    I have worked multiple dogs in agility rally and earth dog for years. Currently my husband and I are working 6 Westies and until last August when my Cairn Terrier died worked 7 dogs. When working one the others are either in the house, or at class in a ex pen or crate. They need to know that each one gets a chance and that my attention will be fully on the dog I am working. I also play a game with them when I have all of their attention in a group had have some treats. I say one of their names and give a command, like Leo down. If he listens he gets a treat. If another dog responds to the command I say not your turn and they don’t get a treat. I will often go to that dog that gave me the response next and ask for a behavior and so on.. It doesn’t take them long to both listen for their name and to learn to wait for their turn.

    Hope this helps

  2. I have a four year old dog that was a hard charger that I agility with and he was diagnosed with a haeart condition and had to stop agility. The dog I am now working with is a re-homed boy who gates the field rather than run. They r the same breed but r as different as night and day
    However they r very competitve. I do see the younger boy mimic behavior of the older dog, so I wish I could use it to get the younger dog to run.

  3. I totally agree with Kim’s response. By using the default table. What a better way to work on impulse control !
    I also use the crates. If one of my dogs loses focus or are just being silly , I calmly put that dog in the crate and take my other dog out to play…This teaches the
    mis behaving dog that there are consequences to their taking obstacles on their own or just acting silly.

    Good Luck

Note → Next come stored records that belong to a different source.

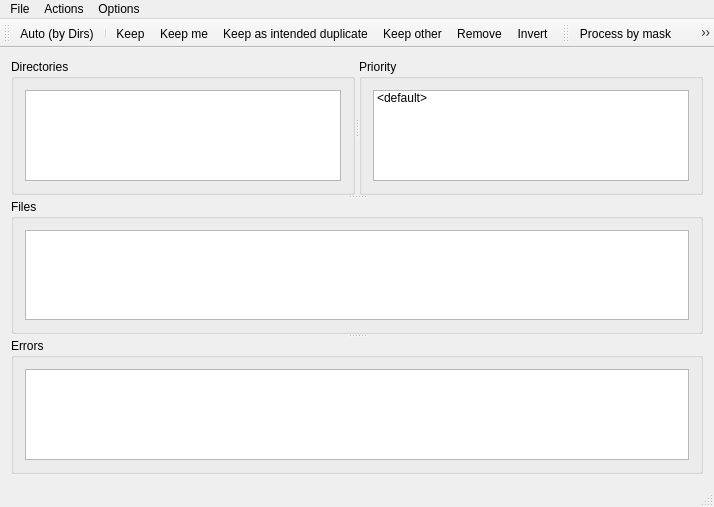
This is qdupfind.ui in xvrxvr/ddup as Qt 5 draws it before an edit. The edited form follows.
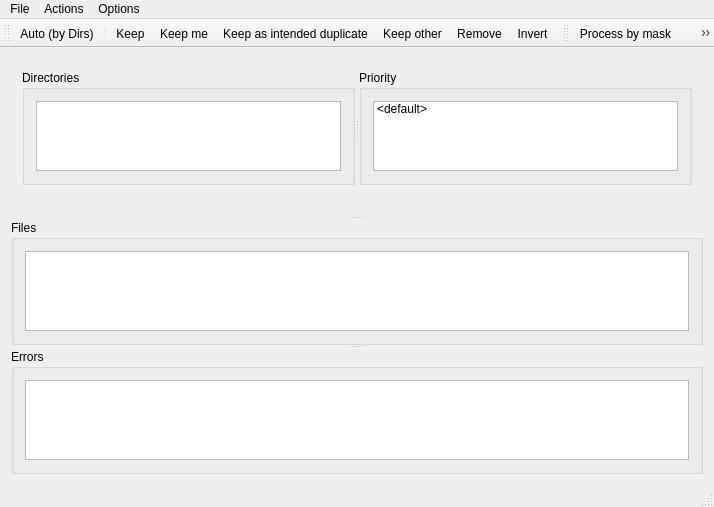
This is the edited form. Icons and pictures are not drawn.

```diff
--- a/qdupfind.ui
+++ b/qdupfind.ui
@@ -14,13 +14,22 @@
    <string>QDupFind</string>
   </property>
   <widget class="QWidget" name="centralWidget">
-   <layout class="QVBoxLayout" name="verticalLayout_5">
+   <layout class="QVBoxLayout" name="verticalLayout_6">
     <item>
      <widget class="QSplitter" name="splitter_2">
       <property name="orientation">
        <enum>Qt::Vertical</enum>
       </property>
+      <widget class="QWidget" name="">
+       <layout class="QVBoxLayout" name="verticalLayout_5">
+        <item>
       <widget class="QSplitter" name="splitter">
+          <property name="sizePolicy">
+           <sizepolicy hsizetype="Expanding" vsizetype="Expanding">
+            <horstretch>0</horstretch>
+            <verstretch>0</verstretch>
+           </sizepolicy>
+          </property>
        <property name="orientation">
         <enum>Qt::Horizontal</enum>
        </property>
@@ -46,6 +55,9 @@
            <property name="rootIsDecorated">
             <bool>true</bool>
            </property>
+              <property name="sortingEnabled">
+               <bool>true</bool>
+              </property>
            <property name="wordWrap">
             <bool>true</bool>
            </property>
@@ -90,13 +102,32 @@
             <property name="text">
              <string>&lt;default&gt;</string>
             </property>
+               <property name="flags">
+                <set>ItemIsSelectable|ItemIsEnabled</set>
+               </property>
            </item>
           </widget>
          </item>
         </layout>
        </widget>
       </widget>
-      <widget class="QGroupBox" name="groupBox_2">
+        </item>
+        <item>
+         <widget class="QLabel" name="dir_to_process">
+          <property name="sizePolicy">
+           <sizepolicy hsizetype="Preferred" vsizetype="Minimum">
+            <horstretch>0</horstretch>
+            <verstretch>0</verstretch>
+           </sizepolicy>
+          </property>
+          <property name="text">
+           <string/>
+          </property>
+         </widget>
+        </item>
+       </layout>
+      </widget>
+      <widget class="QGroupBox" name="files_box">
        <property name="title">
         <string>Files</string>
        </property>
```
Left out of the diff: 3 changed lines with no effect on the pictures. Lines whose indentation alone changed are shown as unchanged.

  4. Some folks teach a default table stay and that is where the non-working dog waits while the handler works with another dog. It’s simliar to crating the non-working dog, only they have to decide to stay themselves. A great self-control/impulse exercise too. I crate my dogs or use a down-stay on a mat or bed. I switch back and forth between the 2 dogs every 5 minutes or so. Works great and the mild jealously it creates keeps both dogs very interested in working with me when it’s their turn 🙂

  5. I have 4 dogs; 3 that have done agility. Each dog is different in their attention to me and energy levels. Attempting to work with all of them at once is just a big romp and play with the oldest always getting involved (even though she does not actively do agility due to a heart defect). Each one competes with the others to prove ability and seek reward from me. My youngest definitely needs one-on-one time. She watches the older 2 and I really think that helps as well, but the one-on-one works best for her.

  6. I’m not a trainer but I just recently adopted a 2nd dog for the first time. Quick’s behavior sounds classic for when he gets stressed he starts offering other behaviors to appease you. You might want to check out the Control Unleashed books by Leslie McDevitt. It sounds like he has the beginnings of a “default” behavior (lie down) and work with that when he gets confused. You may also need to look at your own behavior to determine what signals you are giving him that cause him to stress .. perhaps you are acting upset or he is perceiving your frustration as that. Perhaps if he gets frustrated on the 3rd try – stop at the 2nd try and break it down, back up, etc.

    For 2 dogs – what I have seen is you need to restrain one while you work the other (leash, crate, inside the house/car, stay position). You can trade off – work for 5 min then switch for the other dog. Trainers I’ve talked to say the sibling rivalry works in your favor that the dog will show more drive and willingness to work. If he gets distracted or doesn’t want to work – you just put them up and grab the other dog. I have definitely seen this work with mine.

    • Lisa- I will definitely check that out for Quick- he is a high stress dog, you’re right! I don’t get frustrated with him easily. He’s not actually frustrating to me, oddly enough, even when he is offering me everything and its’ mother. He’s very endearing, I’ve never had a dog that really wanted to please me so much! I just want to help him learn how to get his treats- I should have phrased ‘not happy’ better, sorry! He doesn’t get his party until he does what I’m looking for. 🙂 Trade-off in crates, I’ll have to do that- thanks! 🙂

      Lila- Thanks! LOL yes, to the working all at once, I’ve discovered that as well. I can only do that when the foodbowls are out.

      Thank you so much!